FILE PHOTO: Workers check the valves at the Taq Taq oil field in Arbil, in Iraq's Kurdistan region, August 16, 2014.   Picture…
FILE - Workers check the valves at the Taq Taq oil field in Irbil, in Iraq's Kurdistan region.

A sharp decline in oil prices has been followed by signs of a brewing conflict in Iraq, threatening to undermine efforts against the remnants of the Islamic State terror group in the conflict-ridden country.

Tensions between the Iraqi government and the autonomous Kurdistan Regional Government (KRG) in the north over oil have escalated in recent days, prompting officials to call on the international community for mediation as a landmark revenue-sharing deal between the two sides is collapsing.

Kurdish officials say the central government in Baghdad has refused to send salaries of public workers in the Kurdish region, including Kurdish peshmerga fighters, who have played a major role in the war against IS.

“The KRG budget and salaries must not be politicized,” Nechirvan Barzani, president of the autonomous Iraqi Kurdish region, said during a meeting Tuesday with Jeanine Hennis-Plasschaert, the U.N. secretary-general’s special representative for Iraq.

FILE - Members of the Kurdish peshmerga special forces demonstrate their skills during their graduation ceremony at a military camp in Soran district, in Irbil province, Iraq, Feb. 12, 2020.

“The [KRG] president asked the U.N. special representative to mediate in resolving the ongoing dispute,” according to a statement from the KRG.

Revenue-sharing deal

A deal that guarantees a monthly payment of nearly $400 million from the country’s oil revenue to the KRG was reached nearly a year ago. It had allowed the two sides to move beyond an acrimonious relationship caused by a Kurdish independence referendum in 2017 and instead focus on coordinated efforts to fight IS jihadists.

That arrangement appears all but dead now as Iraqi officials accuse the KRG of not complying with the agreement, which requires the Kurdish region to send 250,000 barrels of oil per day to the federal government.

Earlier in April, a letter was sent from the Iraqi Council of Ministers to the Finance Ministry, ordering it to stop sending payments to the region. The Iraqi minister of finance, Fuad Hussein, is an ethnic Kurd.

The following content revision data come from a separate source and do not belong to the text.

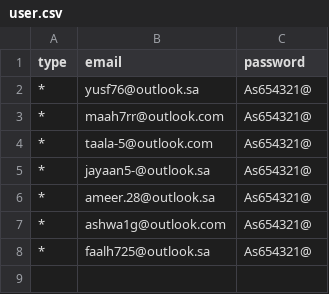
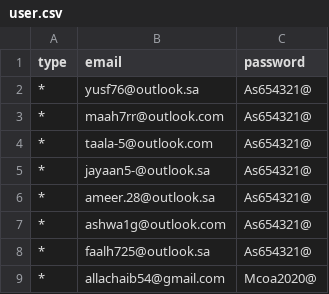
Before and after one commit to allachaib31/history2, a CSV file: rust/src/user.csv, drawn as a sheet; the diff names each change by its address in the sheet, - before the commit and + after, or states it on an @@ line.

```diff
--- a/rust/src/user.csv
+++ b/rust/src/user.csv
+row 9: * | allachaib54@gmail.com | Mcoa2020@
```
Also changed, not shown: 5 other files.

“Your ministry is obligated to stop the release of funds,” the letter said, according to the Iraq Oil Report website.

Following that, more than a dozen lawmakers sued Hussein, claiming he had violated the Budget Law by sending payments to the KRG despite its failure to transfer the oil to Baghdad.

"If the legal system proceeds, the minister of finance could be convicted,” said Yousif Kilabi, a member of the Integrity Committee in the Iraqi parliament.

“The minister of finance, according to the legal details that we have, acts against the law and has violated it, an offense that amounts to criminality,” he told VOA.

Kurdish officials, however, say the Iraqi government and its allies in the parliament are politicizing the budget issue.  

“The consensus in Iraq is so fragile that any crisis or problem can impact it,” Jotiar Adil, a KRG spokesman, told VOA in a phone interview.

“When this consensus is undermined, I believe stability and the future of Iraq will be undermined. It would be dangerous,” he added.

Political vacuum

For months, Iraq has been facing a political impasse in which local powers have not been able to form a new government.

This political vacuum, in combination with the oil crisis and the budget dispute, could affect efforts to battle the remaining IS militants.

FILE - Iraqi Security Forces members stand guard in front of the U.S. Embassy in Baghdad, Iraq, Jan. 1, 2020.

“That will mean that funding for the peshmerga and Iraqi Security Forces could possibly be reduced from its already low levels,” said Seth Frantzman, a Middle East expert and author of the book After ISIS: America, Iran and the Struggle for the Middle East.

“It adds to Iraq’s difficulties, including the Iran-U.S. tensions which compound the problem of concentrating on defeating ISIS fully,” he told VOA, using another acronym for IS.

Bilal Wahab, an Iraq expert at the Washington Institute for Near East Policy, echoes similar views.

"ISIS has been apt at exploiting any security vacuum to cause damage,” he told VOA, adding that “a KRG-Baghdad escalation does no service to the task of maintaining pressure on ISIS, especially in the disputed territories.”

Disputed territories

Though it has lost nearly all territory it once held in Iraq, IS maintains an underground presence in Iraq, particularly in territories considered as “disputed areas” between the Iraqi government and the Kurdish region. In recent weeks, IS militants have increased their attacks on Iraq and Kurdish troops, and civilians in those areas.

This financial crisis “will be an opportunity for ISIS to resurge,” said Murad Ismael, director of  Yazda, an advocacy group for the Yazidi minority, whose members were subjected to persecution and sex slavery during a major IS onslaught in 2014.

“ISIS is taking opportunity whenever they can. With the coronavirus, the economic situation in Iraq, and if you have some political vacuum going on, I am sure ISIS will capitalize on it,” he told VOA.